──────── Exercise inputs ────────
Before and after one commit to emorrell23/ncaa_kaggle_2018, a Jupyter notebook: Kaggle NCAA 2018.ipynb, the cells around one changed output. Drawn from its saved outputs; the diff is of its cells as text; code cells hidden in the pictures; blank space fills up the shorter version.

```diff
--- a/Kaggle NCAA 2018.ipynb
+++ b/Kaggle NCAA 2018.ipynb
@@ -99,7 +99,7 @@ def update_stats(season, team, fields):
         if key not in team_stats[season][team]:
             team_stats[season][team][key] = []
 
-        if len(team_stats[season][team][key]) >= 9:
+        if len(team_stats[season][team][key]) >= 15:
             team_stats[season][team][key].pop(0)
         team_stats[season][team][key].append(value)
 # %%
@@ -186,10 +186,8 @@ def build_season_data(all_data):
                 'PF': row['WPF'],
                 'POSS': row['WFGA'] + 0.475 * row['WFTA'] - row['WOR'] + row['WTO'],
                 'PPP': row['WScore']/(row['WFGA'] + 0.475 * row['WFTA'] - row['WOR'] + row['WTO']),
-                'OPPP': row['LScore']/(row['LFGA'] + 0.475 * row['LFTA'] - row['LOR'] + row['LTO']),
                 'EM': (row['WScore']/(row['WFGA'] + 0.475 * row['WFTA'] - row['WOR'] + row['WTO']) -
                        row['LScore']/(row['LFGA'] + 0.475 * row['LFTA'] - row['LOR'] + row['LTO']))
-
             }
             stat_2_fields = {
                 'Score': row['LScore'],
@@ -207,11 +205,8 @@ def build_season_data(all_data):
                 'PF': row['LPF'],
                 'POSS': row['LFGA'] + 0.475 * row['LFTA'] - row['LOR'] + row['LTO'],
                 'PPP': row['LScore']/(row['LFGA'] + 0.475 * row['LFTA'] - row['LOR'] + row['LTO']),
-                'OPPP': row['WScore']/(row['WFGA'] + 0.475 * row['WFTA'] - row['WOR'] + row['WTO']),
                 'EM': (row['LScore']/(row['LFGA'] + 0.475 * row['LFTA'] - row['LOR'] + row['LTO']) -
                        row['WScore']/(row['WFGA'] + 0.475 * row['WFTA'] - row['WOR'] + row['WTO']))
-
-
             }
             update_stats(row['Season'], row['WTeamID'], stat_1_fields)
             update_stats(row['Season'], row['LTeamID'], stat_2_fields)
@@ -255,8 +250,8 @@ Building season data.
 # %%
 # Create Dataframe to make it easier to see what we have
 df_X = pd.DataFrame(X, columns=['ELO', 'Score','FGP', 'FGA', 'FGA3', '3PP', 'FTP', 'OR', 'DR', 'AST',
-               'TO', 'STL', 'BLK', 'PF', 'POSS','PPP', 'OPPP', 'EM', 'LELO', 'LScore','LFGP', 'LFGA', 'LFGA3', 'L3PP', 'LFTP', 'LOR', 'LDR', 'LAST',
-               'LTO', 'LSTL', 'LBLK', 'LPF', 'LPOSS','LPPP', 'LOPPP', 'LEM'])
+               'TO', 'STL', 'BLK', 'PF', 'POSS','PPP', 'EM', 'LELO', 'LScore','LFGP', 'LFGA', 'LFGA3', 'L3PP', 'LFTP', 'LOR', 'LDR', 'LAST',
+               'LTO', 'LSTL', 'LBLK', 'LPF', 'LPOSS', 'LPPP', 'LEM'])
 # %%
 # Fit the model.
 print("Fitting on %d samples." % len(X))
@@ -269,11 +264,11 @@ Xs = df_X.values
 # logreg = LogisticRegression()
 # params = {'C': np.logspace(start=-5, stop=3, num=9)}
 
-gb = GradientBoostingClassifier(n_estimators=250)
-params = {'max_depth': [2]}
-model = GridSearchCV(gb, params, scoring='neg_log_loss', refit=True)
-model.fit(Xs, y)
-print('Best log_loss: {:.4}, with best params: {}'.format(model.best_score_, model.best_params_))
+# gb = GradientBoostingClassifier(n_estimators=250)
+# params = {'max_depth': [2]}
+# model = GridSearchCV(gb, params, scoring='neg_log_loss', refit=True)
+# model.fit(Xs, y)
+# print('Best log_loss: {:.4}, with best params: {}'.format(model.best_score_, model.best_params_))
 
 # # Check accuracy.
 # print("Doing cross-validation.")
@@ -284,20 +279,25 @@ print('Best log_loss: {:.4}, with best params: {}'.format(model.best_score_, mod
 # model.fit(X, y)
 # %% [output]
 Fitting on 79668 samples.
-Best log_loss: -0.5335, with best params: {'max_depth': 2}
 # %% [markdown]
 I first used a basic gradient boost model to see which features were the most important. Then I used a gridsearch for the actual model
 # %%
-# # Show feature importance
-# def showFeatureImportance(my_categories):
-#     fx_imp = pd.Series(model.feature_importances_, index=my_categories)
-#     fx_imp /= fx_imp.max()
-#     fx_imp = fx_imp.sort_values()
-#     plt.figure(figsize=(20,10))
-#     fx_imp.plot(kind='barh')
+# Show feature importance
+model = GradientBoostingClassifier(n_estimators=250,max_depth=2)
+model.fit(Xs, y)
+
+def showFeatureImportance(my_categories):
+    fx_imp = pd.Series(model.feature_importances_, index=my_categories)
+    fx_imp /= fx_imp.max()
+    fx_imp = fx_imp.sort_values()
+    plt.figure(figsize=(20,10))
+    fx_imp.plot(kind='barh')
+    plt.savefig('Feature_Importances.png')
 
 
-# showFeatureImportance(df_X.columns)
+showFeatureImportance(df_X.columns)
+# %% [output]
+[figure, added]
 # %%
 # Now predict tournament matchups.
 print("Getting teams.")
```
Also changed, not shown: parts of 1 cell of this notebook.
────────
What needs to be done: From the data above, copy each line that has the string "GradientBoostingClassifier".

Reply:
-gb = GradientBoostingClassifier(n_estimators=250)
+# gb = GradientBoostingClassifier(n_estimators=250)
+model = GradientBoostingClassifier(n_estimators=250,max_depth=2)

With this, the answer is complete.